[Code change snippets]
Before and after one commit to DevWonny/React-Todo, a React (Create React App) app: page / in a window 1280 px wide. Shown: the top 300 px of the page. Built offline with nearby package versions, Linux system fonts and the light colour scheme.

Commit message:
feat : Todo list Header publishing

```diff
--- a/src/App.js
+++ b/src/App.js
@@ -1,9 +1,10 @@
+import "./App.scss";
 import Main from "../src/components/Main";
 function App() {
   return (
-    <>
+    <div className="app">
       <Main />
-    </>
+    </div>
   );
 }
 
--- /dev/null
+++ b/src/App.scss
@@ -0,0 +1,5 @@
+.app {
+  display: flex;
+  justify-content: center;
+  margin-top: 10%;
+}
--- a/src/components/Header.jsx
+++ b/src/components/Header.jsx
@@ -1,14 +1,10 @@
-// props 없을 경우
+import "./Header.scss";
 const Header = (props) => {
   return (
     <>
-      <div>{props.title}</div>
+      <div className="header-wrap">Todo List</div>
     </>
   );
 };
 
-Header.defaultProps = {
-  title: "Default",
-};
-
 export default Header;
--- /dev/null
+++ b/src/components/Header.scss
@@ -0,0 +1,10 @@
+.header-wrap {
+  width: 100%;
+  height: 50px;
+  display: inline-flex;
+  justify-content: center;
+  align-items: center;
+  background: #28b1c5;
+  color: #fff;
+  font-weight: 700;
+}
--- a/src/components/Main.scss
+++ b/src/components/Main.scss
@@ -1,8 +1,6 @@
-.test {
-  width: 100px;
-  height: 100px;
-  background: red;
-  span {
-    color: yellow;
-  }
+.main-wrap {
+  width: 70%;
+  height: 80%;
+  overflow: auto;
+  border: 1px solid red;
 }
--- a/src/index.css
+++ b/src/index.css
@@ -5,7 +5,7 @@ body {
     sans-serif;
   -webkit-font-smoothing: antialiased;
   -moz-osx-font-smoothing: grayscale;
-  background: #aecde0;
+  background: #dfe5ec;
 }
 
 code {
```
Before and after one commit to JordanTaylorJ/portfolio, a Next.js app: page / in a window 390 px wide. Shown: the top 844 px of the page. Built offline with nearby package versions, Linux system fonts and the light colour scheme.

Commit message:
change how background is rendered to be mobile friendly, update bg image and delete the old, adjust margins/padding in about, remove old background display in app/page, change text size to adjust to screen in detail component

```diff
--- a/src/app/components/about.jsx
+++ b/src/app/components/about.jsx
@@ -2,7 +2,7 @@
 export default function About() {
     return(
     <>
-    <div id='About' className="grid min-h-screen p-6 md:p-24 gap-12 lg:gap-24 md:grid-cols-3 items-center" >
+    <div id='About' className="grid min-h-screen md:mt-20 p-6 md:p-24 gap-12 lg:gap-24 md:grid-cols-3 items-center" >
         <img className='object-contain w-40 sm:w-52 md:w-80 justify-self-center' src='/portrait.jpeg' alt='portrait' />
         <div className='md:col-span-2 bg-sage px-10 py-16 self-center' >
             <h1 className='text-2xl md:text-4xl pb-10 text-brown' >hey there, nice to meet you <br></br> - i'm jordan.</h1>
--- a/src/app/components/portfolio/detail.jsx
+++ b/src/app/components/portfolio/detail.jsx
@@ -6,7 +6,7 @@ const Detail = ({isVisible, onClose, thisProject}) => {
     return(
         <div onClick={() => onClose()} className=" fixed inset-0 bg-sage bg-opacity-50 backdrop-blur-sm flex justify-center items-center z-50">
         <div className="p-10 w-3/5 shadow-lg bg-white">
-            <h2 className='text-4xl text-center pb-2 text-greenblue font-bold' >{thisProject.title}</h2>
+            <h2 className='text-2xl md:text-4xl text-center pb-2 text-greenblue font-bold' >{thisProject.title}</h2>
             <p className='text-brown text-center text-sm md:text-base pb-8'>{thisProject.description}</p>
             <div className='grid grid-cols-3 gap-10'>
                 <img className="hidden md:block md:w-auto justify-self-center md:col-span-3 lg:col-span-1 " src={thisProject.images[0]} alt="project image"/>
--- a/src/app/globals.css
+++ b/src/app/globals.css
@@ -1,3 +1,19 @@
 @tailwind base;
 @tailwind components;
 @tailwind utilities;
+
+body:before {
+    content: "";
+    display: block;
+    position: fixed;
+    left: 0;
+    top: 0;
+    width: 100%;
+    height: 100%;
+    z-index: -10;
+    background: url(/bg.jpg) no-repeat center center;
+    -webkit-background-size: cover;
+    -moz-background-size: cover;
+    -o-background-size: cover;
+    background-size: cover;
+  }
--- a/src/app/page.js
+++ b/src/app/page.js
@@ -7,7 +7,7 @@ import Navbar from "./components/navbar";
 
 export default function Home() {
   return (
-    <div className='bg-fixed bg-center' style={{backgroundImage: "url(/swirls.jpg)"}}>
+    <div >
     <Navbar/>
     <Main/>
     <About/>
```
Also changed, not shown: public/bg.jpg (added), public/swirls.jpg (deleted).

Your assignment
In the data above, find each line that uses the string "offline". Copy it.

Answer to this problem
Before and after one commit to DevWonny/React-Todo, a React (Create React App) app: page / in a window 1280 px wide. Shown: the top 300 px of the page. Built offline with nearby package versions, Linux system fonts and the light colour scheme.
Before and after one commit to JordanTaylorJ/portfolio, a Next.js app: page / in a window 390 px wide. Shown: the top 844 px of the page. Built offline with nearby package versions, Linux system fonts and the light colour scheme.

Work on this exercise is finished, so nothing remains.